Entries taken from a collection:
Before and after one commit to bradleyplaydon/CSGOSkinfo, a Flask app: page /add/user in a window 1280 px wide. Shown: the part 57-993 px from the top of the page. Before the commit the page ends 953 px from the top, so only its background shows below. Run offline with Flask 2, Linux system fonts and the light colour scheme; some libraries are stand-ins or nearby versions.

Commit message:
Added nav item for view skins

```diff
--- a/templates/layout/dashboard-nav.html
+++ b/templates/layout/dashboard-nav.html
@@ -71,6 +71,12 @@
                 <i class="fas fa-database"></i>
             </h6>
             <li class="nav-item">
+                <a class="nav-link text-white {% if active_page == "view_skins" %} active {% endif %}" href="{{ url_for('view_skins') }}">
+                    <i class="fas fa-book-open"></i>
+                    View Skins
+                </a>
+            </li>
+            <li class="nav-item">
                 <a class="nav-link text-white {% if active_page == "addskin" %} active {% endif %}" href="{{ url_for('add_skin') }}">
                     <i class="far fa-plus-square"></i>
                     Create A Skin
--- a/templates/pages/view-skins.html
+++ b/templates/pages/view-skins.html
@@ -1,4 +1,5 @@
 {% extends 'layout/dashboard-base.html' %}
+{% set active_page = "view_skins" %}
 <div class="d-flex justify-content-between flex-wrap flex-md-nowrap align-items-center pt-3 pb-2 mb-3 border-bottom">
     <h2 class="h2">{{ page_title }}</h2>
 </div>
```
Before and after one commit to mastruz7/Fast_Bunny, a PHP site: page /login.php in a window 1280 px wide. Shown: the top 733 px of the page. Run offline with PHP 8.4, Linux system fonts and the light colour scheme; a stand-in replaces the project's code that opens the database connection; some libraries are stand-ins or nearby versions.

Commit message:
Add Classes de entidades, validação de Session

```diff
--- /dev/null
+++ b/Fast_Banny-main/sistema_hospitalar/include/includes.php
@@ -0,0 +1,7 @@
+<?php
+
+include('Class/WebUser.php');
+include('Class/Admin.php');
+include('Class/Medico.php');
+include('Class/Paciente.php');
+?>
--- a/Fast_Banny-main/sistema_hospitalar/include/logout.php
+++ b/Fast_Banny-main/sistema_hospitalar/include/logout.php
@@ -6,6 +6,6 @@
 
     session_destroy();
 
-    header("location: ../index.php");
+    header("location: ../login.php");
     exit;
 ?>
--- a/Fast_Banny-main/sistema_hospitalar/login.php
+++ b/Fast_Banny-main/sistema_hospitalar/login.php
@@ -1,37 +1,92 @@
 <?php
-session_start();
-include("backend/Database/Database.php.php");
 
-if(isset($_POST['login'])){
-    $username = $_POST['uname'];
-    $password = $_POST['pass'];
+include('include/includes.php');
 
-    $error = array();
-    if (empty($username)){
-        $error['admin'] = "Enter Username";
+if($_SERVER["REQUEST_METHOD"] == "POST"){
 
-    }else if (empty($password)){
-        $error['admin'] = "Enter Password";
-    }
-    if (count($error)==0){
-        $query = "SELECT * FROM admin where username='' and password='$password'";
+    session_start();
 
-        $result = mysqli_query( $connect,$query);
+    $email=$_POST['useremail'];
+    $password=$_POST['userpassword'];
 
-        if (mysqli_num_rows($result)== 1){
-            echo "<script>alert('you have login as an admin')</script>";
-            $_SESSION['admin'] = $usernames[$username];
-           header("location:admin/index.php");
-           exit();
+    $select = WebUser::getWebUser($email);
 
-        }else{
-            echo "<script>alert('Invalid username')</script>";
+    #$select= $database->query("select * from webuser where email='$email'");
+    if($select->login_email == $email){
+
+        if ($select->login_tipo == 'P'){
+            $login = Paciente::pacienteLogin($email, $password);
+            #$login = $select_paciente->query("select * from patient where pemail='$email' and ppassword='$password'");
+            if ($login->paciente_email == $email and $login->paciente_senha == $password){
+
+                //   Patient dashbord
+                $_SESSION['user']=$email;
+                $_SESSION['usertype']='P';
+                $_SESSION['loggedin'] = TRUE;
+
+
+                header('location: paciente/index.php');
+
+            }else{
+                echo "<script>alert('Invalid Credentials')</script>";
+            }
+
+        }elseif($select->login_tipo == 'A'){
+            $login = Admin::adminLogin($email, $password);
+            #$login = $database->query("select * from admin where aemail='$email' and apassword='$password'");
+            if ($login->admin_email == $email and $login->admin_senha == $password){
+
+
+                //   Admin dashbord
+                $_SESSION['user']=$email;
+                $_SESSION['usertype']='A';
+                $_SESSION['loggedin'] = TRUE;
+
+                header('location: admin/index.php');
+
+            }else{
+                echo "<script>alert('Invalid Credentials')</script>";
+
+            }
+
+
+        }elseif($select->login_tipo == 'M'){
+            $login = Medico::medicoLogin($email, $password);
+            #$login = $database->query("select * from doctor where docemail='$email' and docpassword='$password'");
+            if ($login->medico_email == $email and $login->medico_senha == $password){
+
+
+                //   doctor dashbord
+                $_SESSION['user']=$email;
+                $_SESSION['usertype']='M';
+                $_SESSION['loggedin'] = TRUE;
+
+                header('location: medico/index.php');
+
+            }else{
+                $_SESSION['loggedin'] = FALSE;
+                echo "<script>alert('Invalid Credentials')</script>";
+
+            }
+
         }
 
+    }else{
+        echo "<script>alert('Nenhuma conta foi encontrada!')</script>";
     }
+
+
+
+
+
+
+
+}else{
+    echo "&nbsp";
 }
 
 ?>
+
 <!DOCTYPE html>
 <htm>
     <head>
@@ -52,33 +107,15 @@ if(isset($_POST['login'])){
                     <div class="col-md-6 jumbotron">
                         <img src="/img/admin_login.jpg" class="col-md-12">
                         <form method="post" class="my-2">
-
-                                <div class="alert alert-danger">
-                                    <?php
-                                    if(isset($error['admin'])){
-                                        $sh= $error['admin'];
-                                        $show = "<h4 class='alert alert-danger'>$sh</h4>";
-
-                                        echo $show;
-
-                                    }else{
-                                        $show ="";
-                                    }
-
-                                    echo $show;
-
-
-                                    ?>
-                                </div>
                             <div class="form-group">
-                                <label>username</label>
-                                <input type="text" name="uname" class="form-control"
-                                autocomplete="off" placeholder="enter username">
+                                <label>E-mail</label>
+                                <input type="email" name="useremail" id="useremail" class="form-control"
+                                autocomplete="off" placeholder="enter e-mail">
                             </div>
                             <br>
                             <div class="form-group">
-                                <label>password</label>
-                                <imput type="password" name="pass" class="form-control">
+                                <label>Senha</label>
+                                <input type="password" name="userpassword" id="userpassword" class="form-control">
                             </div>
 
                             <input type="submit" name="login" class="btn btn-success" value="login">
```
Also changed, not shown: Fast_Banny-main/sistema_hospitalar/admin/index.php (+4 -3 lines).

▶ _YOUR OBJECTIVE_:
Here, the records must be output exactly and in full.

▶ _ANSWER TO THE PROBLEM_:
Before and after one commit to bradleyplaydon/CSGOSkinfo, a Flask app: page /add/user in a window 1280 px wide. Shown: the part 57-993 px from the top of the page. Before the commit the page ends 953 px from the top, so only its background shows below. Run offline with Flask 2, Linux system fonts and the light colour scheme; some libraries are stand-ins or nearby versions.

Commit message:
Added nav item for view skins

```diff
--- a/templates/layout/dashboard-nav.html
+++ b/templates/layout/dashboard-nav.html
@@ -71,6 +71,12 @@
                 <i class="fas fa-database"></i>
             </h6>
             <li class="nav-item">
+                <a class="nav-link text-white {% if active_page == "view_skins" %} active {% endif %}" href="{{ url_for('view_skins') }}">
+                    <i class="fas fa-book-open"></i>
+                    View Skins
+                </a>
+            </li>
+            <li class="nav-item">
                 <a class="nav-link text-white {% if active_page == "addskin" %} active {% endif %}" href="{{ url_for('add_skin') }}">
                     <i class="far fa-plus-square"></i>
                     Create A Skin
--- a/templates/pages/view-skins.html
+++ b/templates/pages/view-skins.html
@@ -1,4 +1,5 @@
 {% extends 'layout/dashboard-base.html' %}
+{% set active_page = "view_skins" %}
 <div class="d-flex justify-content-between flex-wrap flex-md-nowrap align-items-center pt-3 pb-2 mb-3 border-bottom">
     <h2 class="h2">{{ page_title }}</h2>
 </div>
```
Before and after one commit to mastruz7/Fast_Bunny, a PHP site: page /login.php in a window 1280 px wide. Shown: the top 733 px of the page. Run offline with PHP 8.4, Linux system fonts and the light colour scheme; a stand-in replaces the project's code that opens the database connection; some libraries are stand-ins or nearby versions.

Commit message:
Add Classes de entidades, validação de Session

```diff
--- /dev/null
+++ b/Fast_Banny-main/sistema_hospitalar/include/includes.php
@@ -0,0 +1,7 @@
+<?php
+
+include('Class/WebUser.php');
+include('Class/Admin.php');
+include('Class/Medico.php');
+include('Class/Paciente.php');
+?>
--- a/Fast_Banny-main/sistema_hospitalar/include/logout.php
+++ b/Fast_Banny-main/sistema_hospitalar/include/logout.php
@@ -6,6 +6,6 @@
 
     session_destroy();
 
-    header("location: ../index.php");
+    header("location: ../login.php");
     exit;
 ?>
--- a/Fast_Banny-main/sistema_hospitalar/login.php
+++ b/Fast_Banny-main/sistema_hospitalar/login.php
@@ -1,37 +1,92 @@
 <?php
-session_start();
-include("backend/Database/Database.php.php");
 
-if(isset($_POST['login'])){
-    $username = $_POST['uname'];
-    $password = $_POST['pass'];
+include('include/includes.php');
 
-    $error = array();
-    if (empty($username)){
-        $error['admin'] = "Enter Username";
+if($_SERVER["REQUEST_METHOD"] == "POST"){
 
-    }else if (empty($password)){
-        $error['admin'] = "Enter Password";
-    }
-    if (count($error)==0){
-        $query = "SELECT * FROM admin where username='' and password='$password'";
+    session_start();
 
-        $result = mysqli_query( $connect,$query);
+    $email=$_POST['useremail'];
+    $password=$_POST['userpassword'];
 
-        if (mysqli_num_rows($result)== 1){
-            echo "<script>alert('you have login as an admin')</script>";
-            $_SESSION['admin'] = $usernames[$username];
-           header("location:admin/index.php");
-           exit();
+    $select = WebUser::getWebUser($email);
 
-        }else{
-            echo "<script>alert('Invalid username')</script>";
+    #$select= $database->query("select * from webuser where email='$email'");
+    if($select->login_email == $email){
+
+        if ($select->login_tipo == 'P'){
+            $login = Paciente::pacienteLogin($email, $password);
+            #$login = $select_paciente->query("select * from patient where pemail='$email' and ppassword='$password'");
+            if ($login->paciente_email == $email and $login->paciente_senha == $password){
+
+                //   Patient dashbord
+                $_SESSION['user']=$email;
+                $_SESSION['usertype']='P';
+                $_SESSION['loggedin'] = TRUE;
+
+
+                header('location: paciente/index.php');
+
+            }else{
+                echo "<script>alert('Invalid Credentials')</script>";
+            }
+
+        }elseif($select->login_tipo == 'A'){
+            $login = Admin::adminLogin($email, $password);
+            #$login = $database->query("select * from admin where aemail='$email' and apassword='$password'");
+            if ($login->admin_email == $email and $login->admin_senha == $password){
+
+
+                //   Admin dashbord
+                $_SESSION['user']=$email;
+                $_SESSION['usertype']='A';
+                $_SESSION['loggedin'] = TRUE;
+
+                header('location: admin/index.php');
+
+            }else{
+                echo "<script>alert('Invalid Credentials')</script>";
+
+            }
+
+
+        }elseif($select->login_tipo == 'M'){
+            $login = Medico::medicoLogin($email, $password);
+            #$login = $database->query("select * from doctor where docemail='$email' and docpassword='$password'");
+            if ($login->medico_email == $email and $login->medico_senha == $password){
+
+
+                //   doctor dashbord
+                $_SESSION['user']=$email;
+                $_SESSION['usertype']='M';
+                $_SESSION['loggedin'] = TRUE;
+
+                header('location: medico/index.php');
+
+            }else{
+                $_SESSION['loggedin'] = FALSE;
+                echo "<script>alert('Invalid Credentials')</script>";
+
+            }
+
         }
 
+    }else{
+        echo "<script>alert('Nenhuma conta foi encontrada!')</script>";
     }
+
+
+
+
+
+
+
+}else{
+    echo "&nbsp";
 }
 
 ?>
+
 <!DOCTYPE html>
 <htm>
     <head>
@@ -52,33 +107,15 @@ if(isset($_POST['login'])){
                     <div class="col-md-6 jumbotron">
                         <img src="/img/admin_login.jpg" class="col-md-12">
                         <form method="post" class="my-2">
-
-                                <div class="alert alert-danger">
-                                    <?php
-                                    if(isset($error['admin'])){
-                                        $sh= $error['admin'];
-                                        $show = "<h4 class='alert alert-danger'>$sh</h4>";
-
-                                        echo $show;
-
-                                    }else{
-                                        $show ="";
-                                    }
-
-                                    echo $show;
-
-
-                                    ?>
-                                </div>
                             <div class="form-group">
-                                <label>username</label>
-                                <input type="text" name="uname" class="form-control"
-                                autocomplete="off" placeholder="enter username">
+                                <label>E-mail</label>
+                                <input type="email" name="useremail" id="useremail" class="form-control"
+                                autocomplete="off" placeholder="enter e-mail">
                             </div>
                             <br>
                             <div class="form-group">
-                                <label>password</label>
-                                <imput type="password" name="pass" class="form-control">
+                                <label>Senha</label>
+                                <input type="password" name="userpassword" id="userpassword" class="form-control">
                             </div>
 
                             <input type="submit" name="login" class="btn btn-success" value="login">
```
Also changed, not shown: Fast_Banny-main/sistema_hospitalar/admin/index.php (+4 -3 lines).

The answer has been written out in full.